Las Vegas Non-Fiction Book Club Discussion Questions
January 19, 2016.
Summary: In her groundbreaking, best-selling book Animals in Translation, Temple Grandin drew on her own experience with autism as well as her experience as an animal scientist to deliver extraordinary insights into how animals think, act, and feel. Now she builds on those insights to show us how to give our animals the best and happiest life–on their terms, not ours. Knowing what causes animals physical pain is usually easy, but pinpointing emotional distress is much harder. Drawing on the latest research and her own work, Grandin identifies the core emotional needs of animals and then explains how to fulfill the specific needs of dogs and cats, horses, farm animals, zoo animals, and even wildlife.
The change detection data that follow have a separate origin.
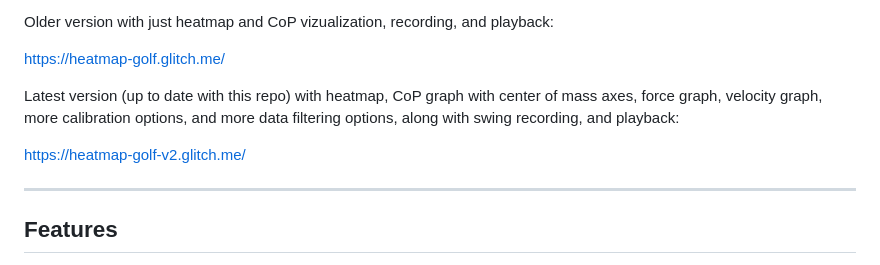
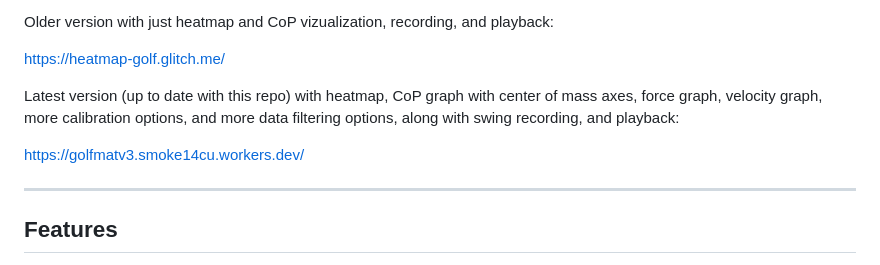
Before and after one commit to smoke14cu4/heatmap-golf, a Markdown page: README.md, the part around the change. Rendered like a GitHub page.

Commit message:
Change project URL in README
Updated the project link to the new domain.

```diff
--- a/README.md
+++ b/README.md
@@ -9,7 +9,7 @@ https://heatmap-golf.glitch.me/
 
 Latest version (up to date with this repo) with heatmap, CoP graph with center of mass axes, force graph, velocity graph, more calibration options, and more data filtering options, along with swing recording, and playback:
 
-https://heatmap-golf-v2.glitch.me/
+https://golfmatv3.smoke14cu.workers.dev/
 
 ---
 
```
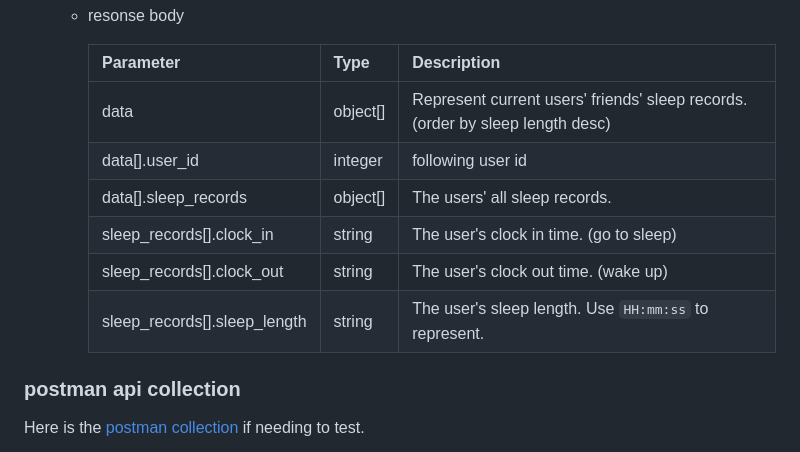
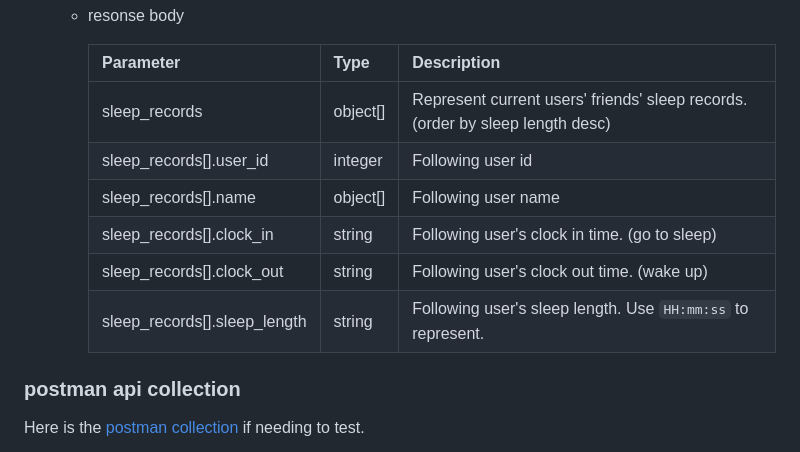
Before and after one commit to Star530123/good-night, a Markdown page: README.md, the part around the change. Drawn GitHub-style.

Commit message:
doc: adjust api spec

````diff
--- a/README.md
+++ b/README.md
@@ -118,12 +118,12 @@
 
     |  Parameter   |  Type  | Description |
     |  ----  | ----  | ---- |
-    | data |  object[] | Represent current users' friends' sleep records. (order by sleep length desc) |
-    | data[].user_id |  integer | following user id |
-    | data[].sleep_records |  object[] | The users' all sleep records. |
-    | sleep_records[].clock_in |  string | The user's clock in time. (go to sleep) |
-    | sleep_records[].clock_out |  string | The user's clock out time. (wake up) |
-    | sleep_records[].sleep_length |  string | The user's sleep length. Use ```HH:mm:ss``` to represent. |
+    | sleep_records |  object[] | Represent current users' friends' sleep records. (order by sleep length desc) |
+    | sleep_records[].user_id |  integer | Following user id |
+    | sleep_records[].name |  object[] | Following user name |
+    | sleep_records[].clock_in |  string | Following user's clock in time. (go to sleep) |
+    | sleep_records[].clock_out |  string | Following user's clock out time. (wake up) |
+    | sleep_records[].sleep_length |  string | Following user's sleep length. Use ```HH:mm:ss``` to represent. |
 
 ### postman api collection
 Here is the [postman collection](good-night.postman_collection.json) if needing to test.
````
Whether it’s how to make the healthiest environment for the dog you must leave alone most of the day, how to keep pigs from being bored, or how to know if the lion pacing in the zoo is miserable or just exercising, Grandin teaches us to challenge our assumptions about animal contentment and honor our bond with our fellow creatures.
1. One of the central premises of Temple Grandin’s book is that animals are motivated by “blue ribbon emotions.” This programming is hardwired by nature and set by the nature of the animal, e.g., prey, predator. Did you find this a helpful way of thinking about animals? What do you think about Grandin’s insight about how animals, like those with autism, think in images with extreme attention to detail?
2. Grandin’s outlines recent research on the social characteristics of dogs and wolves. Were you surprised to find that dogs are not traditional pack animals as most of us have been taught?
3. Cats are different from dogs in their degree of domestication. Cats do not have the same ability or desire to understand and please humans. Did Grandin’s discussion about cats make you respect cats less or more?
4. Horses are dominated by fear. It takes real ability and training to acclimate horses to stressful, fear-inducing situations such as getting into a horse trailer. Were you surprised to learn a significant percentage of horses are not able to make the transition?
5. Grandin’s chapter about cows stresses the importance of the proper handling of cattle for slaughter. Without constant supervision, even properly trained slaughterhouse personnel tend to revert to negative animal care procedures. Were you surprised by this? What does it say about human nature?
6. The proper study of wildlife takes laborious field work. Were you amazed by how little we still know about animals as demonstrated by recent advances in the area of cheetah breeding?
7. Zoos can be controversial. The conditions can be sub-optimal for the animals, but there are scientific, educational, and preservation benefits? Are zoos worth it?
8. Did you like the book? Is consideration for animal welfare a conservative or liberal value?
What do you think about Grandin’s style and abilities as an author?